- _What is being asked_: Write out all of the records, keeping each one exactly as written.
*** Opening Task input ***
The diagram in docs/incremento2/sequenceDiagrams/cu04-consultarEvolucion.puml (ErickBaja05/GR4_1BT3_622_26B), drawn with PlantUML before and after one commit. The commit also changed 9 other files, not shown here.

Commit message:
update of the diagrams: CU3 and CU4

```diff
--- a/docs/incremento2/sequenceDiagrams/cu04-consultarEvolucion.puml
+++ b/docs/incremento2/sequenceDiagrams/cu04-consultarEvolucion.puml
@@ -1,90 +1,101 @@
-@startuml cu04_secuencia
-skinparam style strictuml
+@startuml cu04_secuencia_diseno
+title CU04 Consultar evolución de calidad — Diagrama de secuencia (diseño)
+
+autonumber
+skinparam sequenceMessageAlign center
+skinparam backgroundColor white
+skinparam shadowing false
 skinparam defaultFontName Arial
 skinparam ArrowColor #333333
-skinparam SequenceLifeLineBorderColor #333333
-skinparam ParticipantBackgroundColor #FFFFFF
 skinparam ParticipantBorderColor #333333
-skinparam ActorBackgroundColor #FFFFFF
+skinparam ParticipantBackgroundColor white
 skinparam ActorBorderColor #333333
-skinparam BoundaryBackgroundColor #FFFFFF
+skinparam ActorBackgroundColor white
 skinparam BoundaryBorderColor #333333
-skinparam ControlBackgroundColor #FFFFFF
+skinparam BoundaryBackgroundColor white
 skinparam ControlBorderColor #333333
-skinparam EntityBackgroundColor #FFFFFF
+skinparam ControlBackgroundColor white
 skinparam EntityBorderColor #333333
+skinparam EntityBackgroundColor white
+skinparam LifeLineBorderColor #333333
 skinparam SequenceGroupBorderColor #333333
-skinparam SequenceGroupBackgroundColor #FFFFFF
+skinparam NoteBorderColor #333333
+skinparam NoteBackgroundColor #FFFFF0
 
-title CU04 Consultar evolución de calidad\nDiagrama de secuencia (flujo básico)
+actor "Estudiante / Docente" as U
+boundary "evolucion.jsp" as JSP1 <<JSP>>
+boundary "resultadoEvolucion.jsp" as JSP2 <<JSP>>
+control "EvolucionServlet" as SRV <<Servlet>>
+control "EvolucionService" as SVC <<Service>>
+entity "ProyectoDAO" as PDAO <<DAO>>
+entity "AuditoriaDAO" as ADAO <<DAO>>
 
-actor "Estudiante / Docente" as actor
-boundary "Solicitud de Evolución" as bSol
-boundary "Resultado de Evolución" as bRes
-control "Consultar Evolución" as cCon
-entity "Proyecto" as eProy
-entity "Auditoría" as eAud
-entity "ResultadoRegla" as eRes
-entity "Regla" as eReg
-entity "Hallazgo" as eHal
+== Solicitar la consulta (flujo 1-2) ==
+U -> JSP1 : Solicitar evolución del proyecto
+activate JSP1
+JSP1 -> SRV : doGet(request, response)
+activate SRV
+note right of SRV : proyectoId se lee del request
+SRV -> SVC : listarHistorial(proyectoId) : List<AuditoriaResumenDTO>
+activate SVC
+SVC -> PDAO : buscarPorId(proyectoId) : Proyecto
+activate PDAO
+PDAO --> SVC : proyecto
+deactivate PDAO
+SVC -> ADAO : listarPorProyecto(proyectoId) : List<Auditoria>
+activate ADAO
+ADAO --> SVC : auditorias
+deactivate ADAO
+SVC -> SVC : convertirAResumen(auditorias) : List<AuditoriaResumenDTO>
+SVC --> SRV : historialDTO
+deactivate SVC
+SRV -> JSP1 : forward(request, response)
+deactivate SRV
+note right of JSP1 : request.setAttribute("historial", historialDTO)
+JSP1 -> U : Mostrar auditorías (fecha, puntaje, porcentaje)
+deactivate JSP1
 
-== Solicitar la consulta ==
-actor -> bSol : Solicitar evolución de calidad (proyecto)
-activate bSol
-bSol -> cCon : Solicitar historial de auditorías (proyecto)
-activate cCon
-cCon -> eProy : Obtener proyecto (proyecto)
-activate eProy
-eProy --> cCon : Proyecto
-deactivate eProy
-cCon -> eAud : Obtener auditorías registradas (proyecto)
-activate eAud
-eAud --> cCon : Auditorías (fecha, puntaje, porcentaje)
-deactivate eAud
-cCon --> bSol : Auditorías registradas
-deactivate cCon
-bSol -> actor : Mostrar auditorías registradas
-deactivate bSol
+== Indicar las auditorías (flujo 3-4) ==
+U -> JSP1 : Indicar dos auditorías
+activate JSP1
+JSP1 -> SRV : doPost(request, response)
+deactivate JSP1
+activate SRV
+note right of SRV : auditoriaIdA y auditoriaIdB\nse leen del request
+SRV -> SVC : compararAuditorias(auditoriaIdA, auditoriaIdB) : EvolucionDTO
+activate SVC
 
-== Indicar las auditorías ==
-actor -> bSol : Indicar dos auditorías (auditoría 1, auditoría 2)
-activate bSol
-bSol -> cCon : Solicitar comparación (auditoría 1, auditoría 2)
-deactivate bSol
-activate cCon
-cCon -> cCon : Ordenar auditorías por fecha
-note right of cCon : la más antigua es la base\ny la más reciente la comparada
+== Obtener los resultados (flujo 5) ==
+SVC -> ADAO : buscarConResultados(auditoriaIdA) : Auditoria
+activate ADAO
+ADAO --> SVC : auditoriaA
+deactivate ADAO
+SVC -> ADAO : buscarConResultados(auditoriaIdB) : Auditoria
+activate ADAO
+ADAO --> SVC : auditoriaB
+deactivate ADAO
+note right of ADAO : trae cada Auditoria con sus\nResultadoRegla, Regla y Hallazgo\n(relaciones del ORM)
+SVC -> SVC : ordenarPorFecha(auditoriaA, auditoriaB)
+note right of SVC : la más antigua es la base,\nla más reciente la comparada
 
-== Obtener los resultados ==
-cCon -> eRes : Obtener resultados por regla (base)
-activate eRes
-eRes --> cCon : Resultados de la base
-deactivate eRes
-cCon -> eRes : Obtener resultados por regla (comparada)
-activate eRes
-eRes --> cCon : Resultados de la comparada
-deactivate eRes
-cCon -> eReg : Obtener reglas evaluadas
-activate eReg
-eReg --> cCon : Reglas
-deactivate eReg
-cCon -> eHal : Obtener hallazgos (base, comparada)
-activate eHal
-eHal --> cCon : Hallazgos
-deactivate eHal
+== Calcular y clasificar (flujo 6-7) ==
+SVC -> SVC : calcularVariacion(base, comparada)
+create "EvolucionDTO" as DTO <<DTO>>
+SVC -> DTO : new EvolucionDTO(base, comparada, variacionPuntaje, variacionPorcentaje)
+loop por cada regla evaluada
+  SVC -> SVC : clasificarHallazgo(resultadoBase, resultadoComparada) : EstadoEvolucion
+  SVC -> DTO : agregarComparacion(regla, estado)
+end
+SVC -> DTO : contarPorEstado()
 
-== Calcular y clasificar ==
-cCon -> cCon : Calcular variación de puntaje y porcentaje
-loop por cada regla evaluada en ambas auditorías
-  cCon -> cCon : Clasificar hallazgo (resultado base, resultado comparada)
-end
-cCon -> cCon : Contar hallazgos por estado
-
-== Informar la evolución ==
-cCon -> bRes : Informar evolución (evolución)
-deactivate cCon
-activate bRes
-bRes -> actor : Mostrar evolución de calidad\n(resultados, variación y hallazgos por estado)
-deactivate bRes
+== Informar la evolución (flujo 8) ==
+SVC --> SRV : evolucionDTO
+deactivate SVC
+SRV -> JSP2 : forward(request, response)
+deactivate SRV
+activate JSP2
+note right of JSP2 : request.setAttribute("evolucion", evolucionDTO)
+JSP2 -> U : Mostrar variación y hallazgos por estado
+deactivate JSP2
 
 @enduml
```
*** Closing Task input ***
- _Answer box_:
The diagram in docs/incremento2/sequenceDiagrams/cu04-consultarEvolucion.puml (ErickBaja05/GR4_1BT3_622_26B), drawn with PlantUML before and after one commit. The commit also changed 9 other files, not shown here.

Commit message:
update of the diagrams: CU3 and CU4

```diff
--- a/docs/incremento2/sequenceDiagrams/cu04-consultarEvolucion.puml
+++ b/docs/incremento2/sequenceDiagrams/cu04-consultarEvolucion.puml
@@ -1,90 +1,101 @@
-@startuml cu04_secuencia
-skinparam style strictuml
+@startuml cu04_secuencia_diseno
+title CU04 Consultar evolución de calidad — Diagrama de secuencia (diseño)
+
+autonumber
+skinparam sequenceMessageAlign center
+skinparam backgroundColor white
+skinparam shadowing false
 skinparam defaultFontName Arial
 skinparam ArrowColor #333333
-skinparam SequenceLifeLineBorderColor #333333
-skinparam ParticipantBackgroundColor #FFFFFF
 skinparam ParticipantBorderColor #333333
-skinparam ActorBackgroundColor #FFFFFF
+skinparam ParticipantBackgroundColor white
 skinparam ActorBorderColor #333333
-skinparam BoundaryBackgroundColor #FFFFFF
+skinparam ActorBackgroundColor white
 skinparam BoundaryBorderColor #333333
-skinparam ControlBackgroundColor #FFFFFF
+skinparam BoundaryBackgroundColor white
 skinparam ControlBorderColor #333333
-skinparam EntityBackgroundColor #FFFFFF
+skinparam ControlBackgroundColor white
 skinparam EntityBorderColor #333333
+skinparam EntityBackgroundColor white
+skinparam LifeLineBorderColor #333333
 skinparam SequenceGroupBorderColor #333333
-skinparam SequenceGroupBackgroundColor #FFFFFF
+skinparam NoteBorderColor #333333
+skinparam NoteBackgroundColor #FFFFF0
 
-title CU04 Consultar evolución de calidad\nDiagrama de secuencia (flujo básico)
+actor "Estudiante / Docente" as U
+boundary "evolucion.jsp" as JSP1 <<JSP>>
+boundary "resultadoEvolucion.jsp" as JSP2 <<JSP>>
+control "EvolucionServlet" as SRV <<Servlet>>
+control "EvolucionService" as SVC <<Service>>
+entity "ProyectoDAO" as PDAO <<DAO>>
+entity "AuditoriaDAO" as ADAO <<DAO>>
 
-actor "Estudiante / Docente" as actor
-boundary "Solicitud de Evolución" as bSol
-boundary "Resultado de Evolución" as bRes
-control "Consultar Evolución" as cCon
-entity "Proyecto" as eProy
-entity "Auditoría" as eAud
-entity "ResultadoRegla" as eRes
-entity "Regla" as eReg
-entity "Hallazgo" as eHal
+== Solicitar la consulta (flujo 1-2) ==
+U -> JSP1 : Solicitar evolución del proyecto
+activate JSP1
+JSP1 -> SRV : doGet(request, response)
+activate SRV
+note right of SRV : proyectoId se lee del request
+SRV -> SVC : listarHistorial(proyectoId) : List<AuditoriaResumenDTO>
+activate SVC
+SVC -> PDAO : buscarPorId(proyectoId) : Proyecto
+activate PDAO
+PDAO --> SVC : proyecto
+deactivate PDAO
+SVC -> ADAO : listarPorProyecto(proyectoId) : List<Auditoria>
+activate ADAO
+ADAO --> SVC : auditorias
+deactivate ADAO
+SVC -> SVC : convertirAResumen(auditorias) : List<AuditoriaResumenDTO>
+SVC --> SRV : historialDTO
+deactivate SVC
+SRV -> JSP1 : forward(request, response)
+deactivate SRV
+note right of JSP1 : request.setAttribute("historial", historialDTO)
+JSP1 -> U : Mostrar auditorías (fecha, puntaje, porcentaje)
+deactivate JSP1
 
-== Solicitar la consulta ==
-actor -> bSol : Solicitar evolución de calidad (proyecto)
-activate bSol
-bSol -> cCon : Solicitar historial de auditorías (proyecto)
-activate cCon
-cCon -> eProy : Obtener proyecto (proyecto)
-activate eProy
-eProy --> cCon : Proyecto
-deactivate eProy
-cCon -> eAud : Obtener auditorías registradas (proyecto)
-activate eAud
-eAud --> cCon : Auditorías (fecha, puntaje, porcentaje)
-deactivate eAud
-cCon --> bSol : Auditorías registradas
-deactivate cCon
-bSol -> actor : Mostrar auditorías registradas
-deactivate bSol
+== Indicar las auditorías (flujo 3-4) ==
+U -> JSP1 : Indicar dos auditorías
+activate JSP1
+JSP1 -> SRV : doPost(request, response)
+deactivate JSP1
+activate SRV
+note right of SRV : auditoriaIdA y auditoriaIdB\nse leen del request
+SRV -> SVC : compararAuditorias(auditoriaIdA, auditoriaIdB) : EvolucionDTO
+activate SVC
 
-== Indicar las auditorías ==
-actor -> bSol : Indicar dos auditorías (auditoría 1, auditoría 2)
-activate bSol
-bSol -> cCon : Solicitar comparación (auditoría 1, auditoría 2)
-deactivate bSol
-activate cCon
-cCon -> cCon : Ordenar auditorías por fecha
-note right of cCon : la más antigua es la base\ny la más reciente la comparada
+== Obtener los resultados (flujo 5) ==
+SVC -> ADAO : buscarConResultados(auditoriaIdA) : Auditoria
+activate ADAO
+ADAO --> SVC : auditoriaA
+deactivate ADAO
+SVC -> ADAO : buscarConResultados(auditoriaIdB) : Auditoria
+activate ADAO
+ADAO --> SVC : auditoriaB
+deactivate ADAO
+note right of ADAO : trae cada Auditoria con sus\nResultadoRegla, Regla y Hallazgo\n(relaciones del ORM)
+SVC -> SVC : ordenarPorFecha(auditoriaA, auditoriaB)
+note right of SVC : la más antigua es la base,\nla más reciente la comparada
 
-== Obtener los resultados ==
-cCon -> eRes : Obtener resultados por regla (base)
-activate eRes
-eRes --> cCon : Resultados de la base
-deactivate eRes
-cCon -> eRes : Obtener resultados por regla (comparada)
-activate eRes
-eRes --> cCon : Resultados de la comparada
-deactivate eRes
-cCon -> eReg : Obtener reglas evaluadas
-activate eReg
-eReg --> cCon : Reglas
-deactivate eReg
-cCon -> eHal : Obtener hallazgos (base, comparada)
-activate eHal
-eHal --> cCon : Hallazgos
-deactivate eHal
+== Calcular y clasificar (flujo 6-7) ==
+SVC -> SVC : calcularVariacion(base, comparada)
+create "EvolucionDTO" as DTO <<DTO>>
+SVC -> DTO : new EvolucionDTO(base, comparada, variacionPuntaje, variacionPorcentaje)
+loop por cada regla evaluada
+  SVC -> SVC : clasificarHallazgo(resultadoBase, resultadoComparada) : EstadoEvolucion
+  SVC -> DTO : agregarComparacion(regla, estado)
+end
+SVC -> DTO : contarPorEstado()
 
-== Calcular y clasificar ==
-cCon -> cCon : Calcular variación de puntaje y porcentaje
-loop por cada regla evaluada en ambas auditorías
-  cCon -> cCon : Clasificar hallazgo (resultado base, resultado comparada)
-end
-cCon -> cCon : Contar hallazgos por estado
-
-== Informar la evolución ==
-cCon -> bRes : Informar evolución (evolución)
-deactivate cCon
-activate bRes
-bRes -> actor : Mostrar evolución de calidad\n(resultados, variación y hallazgos por estado)
-deactivate bRes
+== Informar la evolución (flujo 8) ==
+SVC --> SRV : evolucionDTO
+deactivate SVC
+SRV -> JSP2 : forward(request, response)
+deactivate SRV
+activate JSP2
+note right of JSP2 : request.setAttribute("evolucion", evolucionDTO)
+JSP2 -> U : Mostrar variación y hallazgos por estado
+deactivate JSP2
 
 @enduml
```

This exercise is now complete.